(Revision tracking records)
------------------------------------------------------------
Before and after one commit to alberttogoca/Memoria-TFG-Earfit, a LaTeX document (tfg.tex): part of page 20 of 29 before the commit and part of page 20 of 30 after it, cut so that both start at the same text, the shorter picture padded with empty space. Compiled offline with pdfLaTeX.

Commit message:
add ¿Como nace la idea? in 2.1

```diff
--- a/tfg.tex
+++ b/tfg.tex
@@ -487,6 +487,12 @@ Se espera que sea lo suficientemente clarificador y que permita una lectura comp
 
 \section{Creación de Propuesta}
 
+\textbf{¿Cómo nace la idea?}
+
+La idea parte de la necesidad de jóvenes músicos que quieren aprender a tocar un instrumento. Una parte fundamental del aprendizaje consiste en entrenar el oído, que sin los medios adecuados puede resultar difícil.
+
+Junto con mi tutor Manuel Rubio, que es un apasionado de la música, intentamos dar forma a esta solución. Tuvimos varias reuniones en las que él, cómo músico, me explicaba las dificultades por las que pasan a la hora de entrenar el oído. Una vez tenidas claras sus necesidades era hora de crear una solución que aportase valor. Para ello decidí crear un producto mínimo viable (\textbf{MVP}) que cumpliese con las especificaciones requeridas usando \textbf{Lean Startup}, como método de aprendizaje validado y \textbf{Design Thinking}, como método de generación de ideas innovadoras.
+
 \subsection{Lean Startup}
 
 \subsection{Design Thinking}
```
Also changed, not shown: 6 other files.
------------------------------------------------------------
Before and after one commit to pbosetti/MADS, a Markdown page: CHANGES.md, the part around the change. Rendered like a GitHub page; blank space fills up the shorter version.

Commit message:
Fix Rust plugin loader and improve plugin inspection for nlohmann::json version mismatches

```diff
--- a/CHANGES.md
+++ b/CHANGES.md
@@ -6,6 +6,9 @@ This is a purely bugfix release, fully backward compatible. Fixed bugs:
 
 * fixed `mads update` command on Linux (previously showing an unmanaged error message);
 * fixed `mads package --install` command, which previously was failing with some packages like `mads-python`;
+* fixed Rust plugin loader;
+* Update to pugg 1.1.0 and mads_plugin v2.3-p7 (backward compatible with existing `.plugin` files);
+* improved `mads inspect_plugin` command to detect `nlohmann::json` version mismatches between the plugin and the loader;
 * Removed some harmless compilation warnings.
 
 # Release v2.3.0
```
------------------------------------------------------------
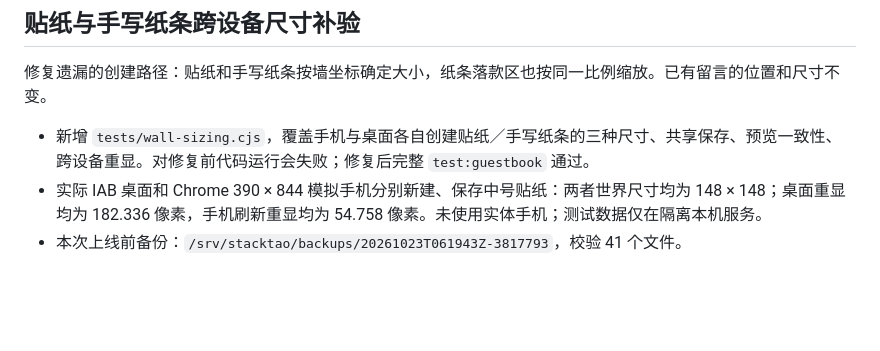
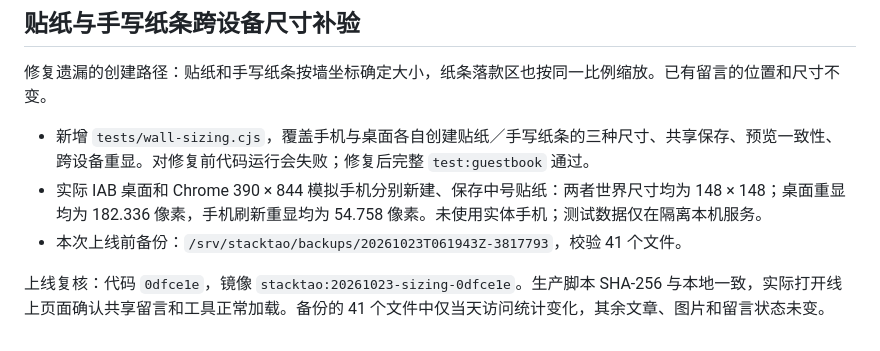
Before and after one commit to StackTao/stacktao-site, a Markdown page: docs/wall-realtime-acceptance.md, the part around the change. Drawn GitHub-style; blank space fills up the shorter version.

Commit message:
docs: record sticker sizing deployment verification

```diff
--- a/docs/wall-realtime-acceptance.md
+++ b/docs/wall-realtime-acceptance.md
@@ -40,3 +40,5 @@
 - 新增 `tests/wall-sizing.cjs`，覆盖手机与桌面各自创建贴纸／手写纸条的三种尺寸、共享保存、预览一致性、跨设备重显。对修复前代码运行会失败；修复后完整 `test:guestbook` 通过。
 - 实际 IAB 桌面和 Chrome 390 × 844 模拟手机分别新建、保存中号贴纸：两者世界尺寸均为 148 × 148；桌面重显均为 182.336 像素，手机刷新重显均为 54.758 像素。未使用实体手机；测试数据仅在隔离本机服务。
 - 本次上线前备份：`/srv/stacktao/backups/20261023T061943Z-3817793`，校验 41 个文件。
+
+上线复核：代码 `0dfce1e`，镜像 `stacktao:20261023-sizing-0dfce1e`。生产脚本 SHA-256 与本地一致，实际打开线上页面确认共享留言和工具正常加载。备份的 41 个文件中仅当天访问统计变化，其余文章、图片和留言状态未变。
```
------------------------------------------------------------
Required work — From the records above, copy only the lines starting with the line that holds "offline with pdfLaTeX." and going on through the line that holds "Also changed, not shown: 6 other files.", exactly as written.

Answer for the task —
Before and after one commit to alberttogoca/Memoria-TFG-Earfit, a LaTeX document (tfg.tex): part of page 20 of 29 before the commit and part of page 20 of 30 after it, cut so that both start at the same text, the shorter picture padded with empty space. Compiled offline with pdfLaTeX.

Commit message:
add ¿Como nace la idea? in 2.1

```diff
--- a/tfg.tex
+++ b/tfg.tex
@@ -487,6 +487,12 @@ Se espera que sea lo suficientemente clarificador y que permita una lectura comp
 
 \section{Creación de Propuesta}
 
+\textbf{¿Cómo nace la idea?}
+
+La idea parte de la necesidad de jóvenes músicos que quieren aprender a tocar un instrumento. Una parte fundamental del aprendizaje consiste en entrenar el oído, que sin los medios adecuados puede resultar difícil.
+
+Junto con mi tutor Manuel Rubio, que es un apasionado de la música, intentamos dar forma a esta solución. Tuvimos varias reuniones en las que él, cómo músico, me explicaba las dificultades por las que pasan a la hora de entrenar el oído. Una vez tenidas claras sus necesidades era hora de crear una solución que aportase valor. Para ello decidí crear un producto mínimo viable (\textbf{MVP}) que cumpliese con las especificaciones requeridas usando \textbf{Lean Startup}, como método de aprendizaje validado y \textbf{Design Thinking}, como método de generación de ideas innovadoras.
+
 \subsection{Lean Startup}
 
 \subsection{Design Thinking}
```
Also changed, not shown: 6 other files.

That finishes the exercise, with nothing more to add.